Before writing this article, I briefly considered simply having these words under the headline: I’m on strike. It’s a strong statement to be sure and shows support for my fellow writers in Hollywood. Alas, three words would have been quite a disappointment to my editors in need of copy. (Yes, it would have, but don’t be too sure–Ed).

So, because I doubt I could, in the last grueling week before finals, take some time off to join the protesting picket line. I join the fight in spirit instead of action.

Let’s first look at the facts. The last strike by the Writer’s Guild of America took place the year I was born, good old 1988. It lasted 22 weeks and cost the American entertainment industry an estimated total of $500 million.

This time around, the fight centers around the booming Internet craze, where writers want royalties for TV shows released on network websites. Look at it this way; in these days if you’re a TV nut like me you no longer have to plan your schedule around airings of your favorite shows. You can simply catch them the next day online, at your own convenience, of course.

Is it really so much for writers to ask to get a cut of this flourishing new business?

I can understand why there is hesitation, as any deals made with writers for shows on the Internet will ultimately set the precedent for future deals with actors, directors, and the like.

Yet, seriously, they must concede that what the writers are asking isn’t inconceivable. In fact, making amends for Internet proceeds seems like a natural progression with that of technology.

Now, I might be a tiny bit biased, but the writer’s role in production of both television and film is gravely underappreciated. Maybe not in Hollywood itself, but if you think about it, not even avid viewers would know the name of the writer of their favorite program.

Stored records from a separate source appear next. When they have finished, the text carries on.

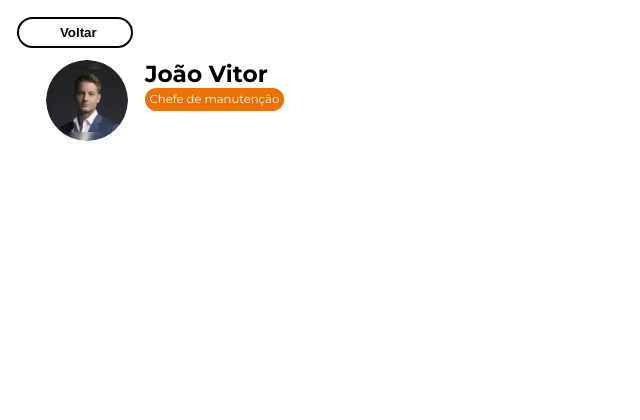
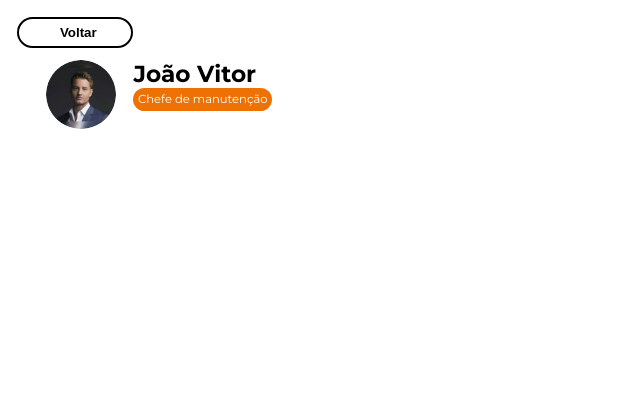
Before and after one commit to anafranciscatto/EASY-REQUEST, a Flask app: page /RF007 in a window 1280 px wide. Shown: the top 420 px of the page, without its empty margins (0-640 px from the left). Run offline with Flask 3, Linux system fonts and the light colour scheme; some libraries are stand-ins or nearby versions.

Commit message:
Finalizando a aplicação das fotos nas páginas

```diff
--- a/static/CSS/RF006-TLmanuten.css
+++ b/static/CSS/RF006-TLmanuten.css
@@ -53,8 +53,9 @@ header{
 }
 
 .container-header-user img{
-    width: auto;
-    height: 5rem;
+    width: 6rem;
+    height: 6rem;
+    object-fit: cover;
     border-radius: 100%;
 }
 
--- a/static/CSS/RF007-manutConfirm.css
+++ b/static/CSS/RF007-manutConfirm.css
@@ -44,8 +44,10 @@
 }
 
 .cabecalho__imagem-usuario {
-    height: 7rem;
-    border-radius: 50%;
+    width: 6rem;
+    height: 6rem;
+    object-fit: cover;
+    border-radius: 100%;
     margin-right: 1.5rem;
 }
 
```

The actors, yes, maybe the directors and producer at the most—but I can only boast of knowing a few writers’ names in the entertainment industry. And I myself am a writer!

So what does this strike mean for the average TV viewer? Here, my limited knowledge must surrender to McDaniel’s own “vet” in the entertainment industry, Jonathan Slade (he received four Emmy Awards for the educational “Vid Kid” series during his 11 year run at Maryland Public Television). Slade, assistant professor of communication, sees the fringe benefits of this strike.

“Since the writer’s strike began, I haven’t once tuned into the reruns of The Daily Show or The Colbert Report on cable TV,” he said. “I’ve instead been picking my way through the Comedy Central archives, strategically catching up only on those segments I’ve missed. Never would’ve made this leap if there were fresh episodes available on cable.”

However, not all feel the same way. I know I have become extremely agitated as program after program play their last new show of the season, and I find myself wondering what I will watch when all are gone. It’s my love for entertainment fighting against the writer in me who knows that these shows go off the air for a good cause.

For those like me who sometimes feel slave driven by television culture, Slade’s “remedy” may in the end prove to be a welcome diversion. Yet he has his doubts.

“The two big questions, of course: How many other TV viewers have migrated to the web like me? And how many of us will actually go back to watching as much TV once the strike is over?” Slade asked.

Unfortunately, my hand rises embarrassingly in the air in answer to his final question.